Work item
Within the entries below, find every line that has the string "priority", then copy it.

Edit tracking data:
◆ ◆ ◆ ◆

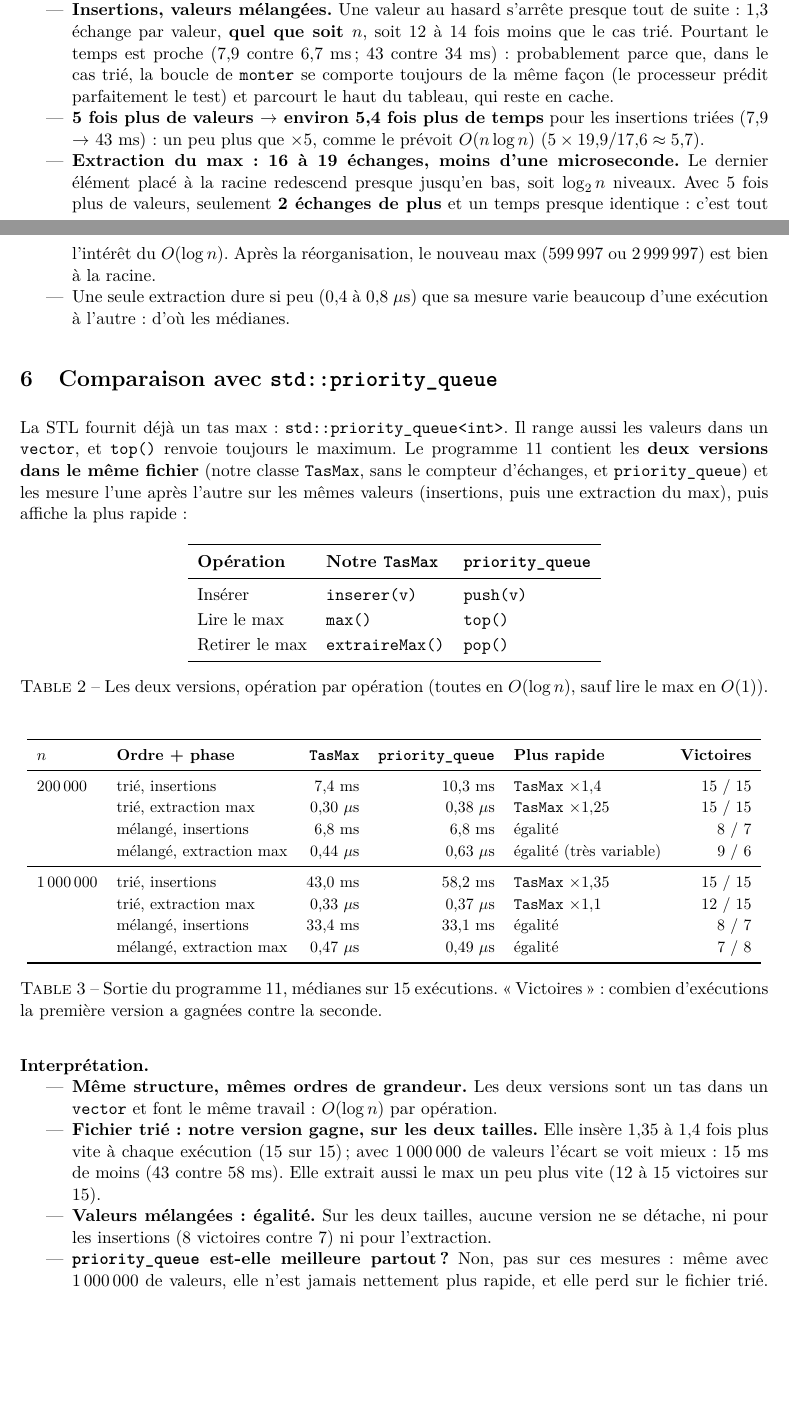
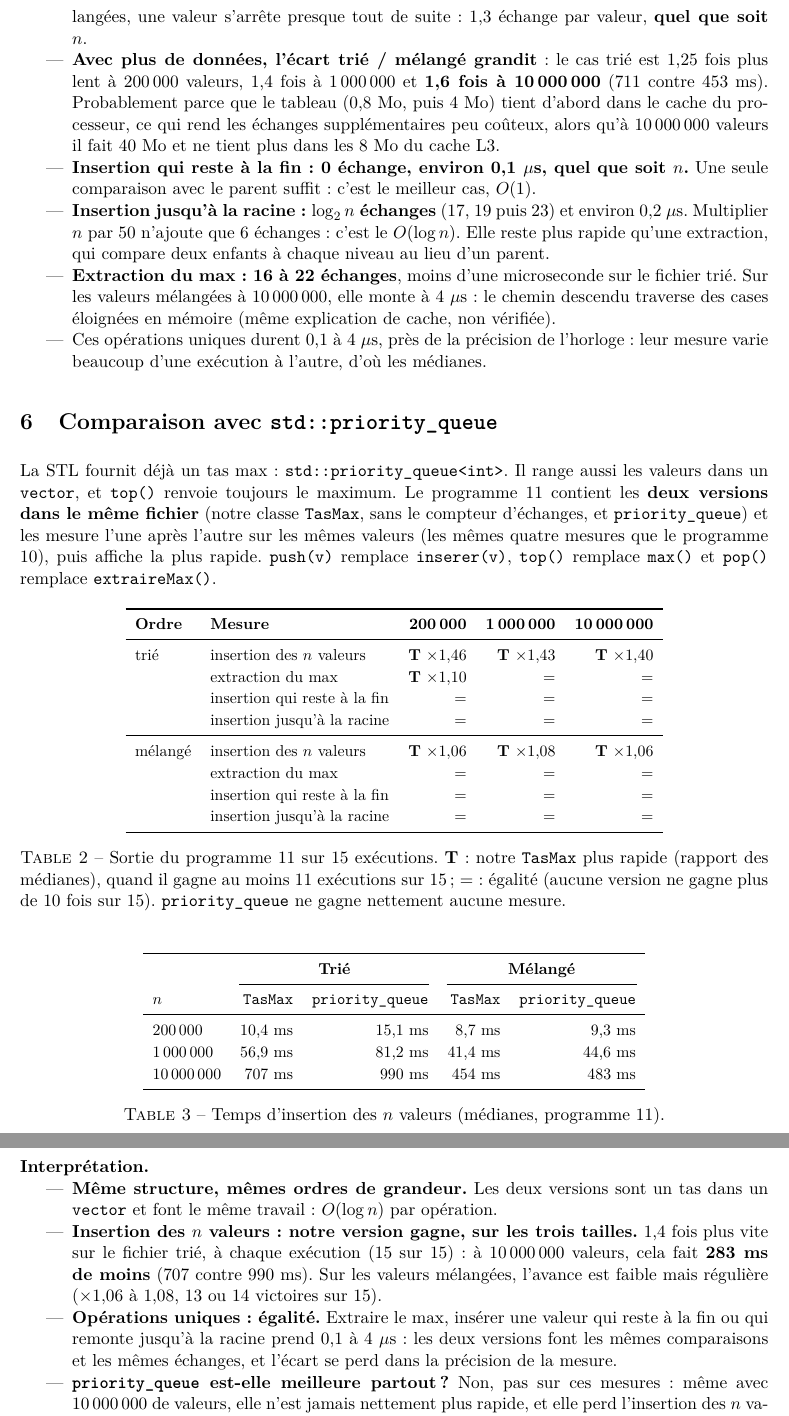
Before and after one commit to zakariae-bakkari/cpp_ilisi2, a LaTeX document (iterators/documents/rapport_tas_max/rapport_tas_max.tex): two parts of pages 4 and 5 of 6 before the commit and two parts of pages 5 and 6 of 6 after it, joined at a grey line, cut so that both start at the same text, the shorter picture padded with empty space. Compiled offline with pdfLaTeX.

Commit message:
Tas max : insertion a la fin / jusqu'a la racine, et 10 000 000 valeurs
- 10 et 11 : apres l'extraction du max, une insertion qui reste a la fin
  (0 echange) et une qui remonte jusqu'a la racine (log2 n echanges)
- 10 : tableau par mesure, colonnes trie / melange
- make data : cree data/data_10M.txt (86 Mo, ignore par git), teste par 10 et 11
- rapport : meilleur et pire cas d'une insertion, resultats sur trois tailles

```diff
--- a/iterators/documents/rapport_tas_max/rapport_tas_max.tex
+++ b/iterators/documents/rapport_tas_max/rapport_tas_max.tex
@@ -82,7 +82,7 @@
 \renewcommand{\arraystretch}{1.15}
 
 \title{\textbf{Tas max}\\[4pt]
-       \large Insertions et extraction du max sur 200\,000 et 1\,000\,000 valeurs, comparaison avec \texttt{std::priority\_queue}}
+       \large Insertions et extraction du max de 200\,000 à 10\,000\,000 valeurs, comparaison avec \texttt{std::priority\_queue}}
 \author{Zakariae Bakkari\\
         \small Programmation Objet Avancée et Design Patterns\\
         \small\url{https://github.com/zakariae-bakkari/cpp_ilisi2}}
@@ -511,21 +526,25 @@ sont toujours identiques).}
-        15,7 échanges par valeur pour 200\,000 valeurs, 18 pour 1\,000\,000 (proche de
-        $\log_2 n$ : 17,6 et 19,9).
-  \item \textbf{Insertions, valeurs mélangées.} Une valeur au hasard s'arrête presque tout
-        de suite : 1,3 échange par valeur, \textbf{quel que soit $n$}, soit 12 à 14 fois
-        moins que le cas trié. Pourtant le temps est proche (7,9 contre 6,7~ms ;
-        43 contre 34~ms) : probablement parce que, dans le cas trié, la boucle de
-        \texttt{monter} se comporte toujours de la même façon (le processeur prédit
-        parfaitement le test) et parcourt le haut du tableau, qui reste en cache.
-  \item \textbf{5 fois plus de valeurs $\to$ environ 5,4 fois plus de temps} pour les
-        insertions triées (7,9 $\to$ 43~ms) : un peu plus que $\times 5$, comme le prévoit
-        $O(n \log n)$ ($5 \times 19{,}9 / 17{,}6 \approx 5{,}7$).
-  \item \textbf{Extraction du max : 16 à 19 échanges, moins d'une microseconde.} Le dernier
-        élément placé à la racine redescend presque jusqu'en bas, soit $\log_2 n$ niveaux.
-        Avec 5 fois plus de valeurs, seulement \textbf{2 échanges de plus} et un temps
-        presque identique : c'est tout l'intérêt du $O(\log n)$. Après la réorganisation, le
-        nouveau max (599\,997 ou 2\,999\,997) est bien à la racine.
-  \item Une seule extraction dure si peu (0,4 à 0,8~$\mu$s) que sa mesure varie beaucoup
-        d'une exécution à l'autre : d'où les médianes.
+  \item \textbf{Insertions, fichier trié : le pire cas.} Chaque valeur remonte
+        \textbf{jusqu'à la racine} : 15,7 échanges par valeur pour 200\,000 valeurs, 21,3
+        pour 10\,000\,000 ($\log_2 n$ : 17,6 et 23,3). Mélangées, une valeur s'arrête
+        presque tout de suite : 1,3 échange par valeur, \textbf{quel que soit $n$}.
+  \item \textbf{Avec plus de données, l'écart trié / mélangé grandit} : le cas trié est
+        1,25 fois plus lent à 200\,000 valeurs, 1,4 fois à 1\,000\,000 et \textbf{1,6 fois
+        à 10\,000\,000} (711 contre 453~ms). Probablement parce que le tableau (0,8~Mo, puis
+        4~Mo) tient d'abord dans le cache du processeur, ce qui rend les échanges
+        supplémentaires peu coûteux, alors qu'à 10\,000\,000 valeurs il fait 40~Mo et ne
+        tient plus dans les 8~Mo du cache L3.
+  \item \textbf{Insertion qui reste à la fin : 0 échange, environ 0,1~$\mu$s, quel que soit
+        $n$.} Une seule comparaison avec le parent suffit : c'est le meilleur cas, $O(1)$.
+  \item \textbf{Insertion jusqu'à la racine : $\log_2 n$ échanges} (17, 19 puis 23) et
+        environ 0,2~$\mu$s. Multiplier $n$ par 50 n'ajoute que 6 échanges : c'est le
+        $O(\log n)$. Elle reste plus rapide qu'une extraction, qui compare deux enfants à
+        chaque niveau au lieu d'un parent.
+  \item \textbf{Extraction du max : 16 à 22 échanges}, moins d'une microseconde sur le
+        fichier trié. Sur les valeurs mélangées à 10\,000\,000, elle monte à 4~$\mu$s : le
+        chemin descendu traverse des cases éloignées en mémoire (même explication de cache,
+        non vérifiée).
+  \item Ces opérations uniques durent 0,1 à 4~$\mu$s, près de la précision de l'horloge :
+        leur mesure varie beaucoup d'une exécution à l'autre, d'où les médianes.
 \end{itemize}
 
 % ==============================================================================
@@ -536,58 +555,67 @@ La STL fournit déjà un tas max : \texttt{std::priority\_queue<int>}. Il range
 valeurs dans un \texttt{vector}, et \texttt{top()} renvoie toujours le maximum. Le
 programme 11 contient les \textbf{deux versions dans le même fichier} (notre classe
 \texttt{TasMax}, sans le compteur d'échanges, et \texttt{priority\_queue}) et les mesure
-l'une après l'autre sur les mêmes valeurs (insertions, puis une extraction du max), puis
-affiche la plus rapide :
+l'une après l'autre sur les mêmes valeurs (les mêmes quatre mesures que le programme 10),
+puis affiche la plus rapide. \texttt{push(v)} remplace \texttt{inserer(v)},
+\texttt{top()} remplace \texttt{max()} et \texttt{pop()} remplace \texttt{extraireMax()}.
 
 \begin{table}[H]
 \centering
-\begin{tabular}{l l l}
+\small
+\begin{tabular}{l l r r r}
 \toprule
-\textbf{Opération} & \textbf{Notre \texttt{TasMax}} & \textbf{\texttt{priority\_queue}} \\
+\textbf{Ordre} & \textbf{Mesure} & \textbf{200\,000} & \textbf{1\,000\,000} & \textbf{10\,000\,000} \\
 \midrule
-Insérer          & \texttt{inserer(v)}     & \texttt{push(v)} \\
-Lire le max      & \texttt{max()}          & \texttt{top()} \\
-Retirer le max   & \texttt{extraireMax()}  & \texttt{pop()} \\
+trié    & insertion des $n$ valeurs  & \textbf{T} $\times 1{,}46$ & \textbf{T} $\times 1{,}43$ & \textbf{T} $\times 1{,}40$ \\
+        & extraction du max          & \textbf{T} $\times 1{,}10$ & $=$ & $=$ \\
+        & insertion qui reste à la fin & $=$ & $=$ & $=$ \\
+        & insertion jusqu'à la racine  & $=$ & $=$ & $=$ \\
+\midrule
+mélangé & insertion des $n$ valeurs  & \textbf{T} $\times 1{,}06$ & \textbf{T} $\times 1{,}08$ & \textbf{T} $\times 1{,}06$ \\
+        & extraction du max          & $=$ & $=$ & $=$ \\
+        & insertion qui reste à la fin & $=$ & $=$ & $=$ \\
+        & insertion jusqu'à la racine  & $=$ & $=$ & $=$ \\
 \bottomrule
 \end{tabular}
-\caption{Les deux versions, opération par opération (toutes en $O(\log n)$, sauf lire le max en $O(1)$).}
+\caption{Sortie du programme 11 sur 15 exécutions. \textbf{T} : notre \texttt{TasMax} plus
+rapide (rapport des médianes), quand il gagne au moins 11 exécutions sur 15 ; $=$ : égalité
+(aucune version ne gagne plus de 10 fois sur 15). \texttt{priority\_queue} ne gagne
+nettement aucune mesure.}
 \end{table}
 
 \begin{table}[H]
 \centering
 \small
-\begin{tabular}{l l r r l r}
+\begin{tabular}{l rr rr}
 \toprule
-$n$ & \textbf{Ordre + phase} & \textbf{\texttt{TasMax}} & \textbf{\texttt{priority\_queue}} & \textbf{Plus rapide} & \textbf{Victoires} \\
+& \multicolumn{2}{c}{\textbf{Trié}} & \multicolumn{2}{c}{\textbf{Mélangé}} \\
+\cmidrule(lr){2-3}\cmidrule(lr){4-5}
+$n$ & \texttt{TasMax} & \texttt{priority\_queue} & \texttt{TasMax} & \texttt{priority\_queue} \\
 \midrule
-200\,000    & trié, insertions        & 7,4 ms      & 10,3 ms     & \texttt{TasMax} $\times 1{,}4$  & 15 / 15 \\
-            & trié, extraction max    & 0,30~$\mu$s & 0,38~$\mu$s & \texttt{TasMax} $\times 1{,}25$ & 15 / 15 \\
-            & mélangé, insertions     & 6,8 ms      & 6,8 ms      & égalité                         & 8 / 7 \\
-            & mélangé, extraction max & 0,44~$\mu$s & 0,63~$\mu$s & égalité (très variable)         & 9 / 6 \\
-\midrule
-1\,000\,000 & trié, insertions        & 43,0 ms     & 58,2 ms     & \texttt{TasMax} $\times 1{,}35$ & 15 / 15 \\
-            & trié, extraction max    & 0,33~$\mu$s & 0,37~$\mu$s & \texttt{TasMax} $\times 1{,}1$  & 12 / 15 \\
-            & mélangé, insertions     & 33,4 ms     & 33,1 ms     & égalité                         & 8 / 7 \\
-            & mélangé, extraction max & 0,47~$\mu$s & 0,49~$\mu$s & égalité                         & 7 / 8 \\
+200\,000     & 10,4 ms & 15,1 ms & 8,7 ms  & 9,3 ms \\
+1\,000\,000  & 56,9 ms & 81,2 ms & 41,4 ms & 44,6 ms \\
+10\,000\,000 & 707 ms  & 990 ms  & 454 ms  & 483 ms \\
 \bottomrule
 \end{tabular}
-\caption{Sortie du programme 11, médianes sur 15 exécutions. \og Victoires \fg{} : combien
-d'exécutions la première version a gagnées contre la seconde.}
+\caption{Temps d'insertion des $n$ valeurs (médianes, programme 11).}
 \end{table}
 
 \textbf{Interprétation.}
 \begin{itemize}
   \item \textbf{Même structure, mêmes ordres de grandeur.} Les deux versions sont un tas
         dans un \texttt{vector} et font le même travail : $O(\log n)$ par opération.
-  \item \textbf{Fichier trié : notre version gagne, sur les deux tailles.} Elle insère
-        1,35 à 1,4 fois plus vite à chaque exécution (15 sur 15) ; avec 1\,000\,000 de
-        valeurs l'écart se voit mieux : 15~ms de moins (43 contre 58~ms). Elle extrait aussi
-        le max un peu plus vite (12 à 15 victoires sur 15).
-  \item \textbf{Valeurs mélangées : égalité.} Sur les deux tailles, aucune version ne se
-        détache, ni pour les insertions (8 victoires contre 7) ni pour l'extraction.
+  \item \textbf{Insertion des $n$ valeurs : notre version gagne, sur les trois tailles.}
+        1,4 fois plus vite sur le fichier trié, à chaque exécution (15 sur 15) : à
+        10\,000\,000 valeurs, cela fait \textbf{283~ms de moins} (707 contre 990~ms). Sur les
+        valeurs mélangées, l'avance est faible mais régulière ($\times 1{,}06$ à $1{,}08$,
+        13 ou 14 victoires sur 15).
+  \item \textbf{Opérations uniques : égalité.} Extraire le max, insérer une valeur qui reste
+        à la fin ou qui remonte jusqu'à la racine prend 0,1 à 4~$\mu$s : les deux versions
+        font les mêmes comparaisons et les mêmes échanges, et l'écart se perd dans la
+        précision de la mesure.
   \item \textbf{\texttt{priority\_queue} est-elle meilleure partout ?} Non, pas sur ces
-        mesures : même avec 1\,000\,000 de valeurs, elle n'est jamais nettement plus rapide,
-        et elle perd sur le fichier trié.
+        mesures : même avec 10\,000\,000 de valeurs, elle n'est jamais nettement plus rapide,
+        et elle perd l'insertion des $n$ valeurs.
         Elle reste le bon choix en pratique (déjà écrite, testée et générique) ; écrire
         notre propre tas permet de comprendre ce qu'elle fait et de compter les échanges,
         ce que \texttt{priority\_queue} ne permet pas.
```
Also changed, not shown: iterators/Makefile, iterators/documents/rapport_tas_max/rapport_tas_max.tex (80 more changed lines), 4 other files.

◆ ◆ ◆ ◆

Answer space
-       \large Insertions et extraction du max sur 200\,000 et 1\,000\,000 valeurs, comparaison avec \texttt{std::priority\_queue}}
+       \large Insertions et extraction du max de 200\,000 à 10\,000\,000 valeurs, comparaison avec \texttt{std::priority\_queue}}
@@ -536,58 +555,67 @@ La STL fournit déjà un tas max : \texttt{std::priority\_queue<int>}. Il range
 \texttt{TasMax}, sans le compteur d'échanges, et \texttt{priority\_queue}) et les mesure
-\textbf{Opération} & \textbf{Notre \texttt{TasMax}} & \textbf{\texttt{priority\_queue}} \\
+(aucune version ne gagne plus de 10 fois sur 15). \texttt{priority\_queue} ne gagne
-$n$ & \textbf{Ordre + phase} & \textbf{\texttt{TasMax}} & \textbf{\texttt{priority\_queue}} & \textbf{Plus rapide} & \textbf{Victoires} \\
+$n$ & \texttt{TasMax} & \texttt{priority\_queue} & \texttt{TasMax} & \texttt{priority\_queue} \\
   \item \textbf{\texttt{priority\_queue} est-elle meilleure partout ?} Non, pas sur ces
         ce que \texttt{priority\_queue} ne permet pas.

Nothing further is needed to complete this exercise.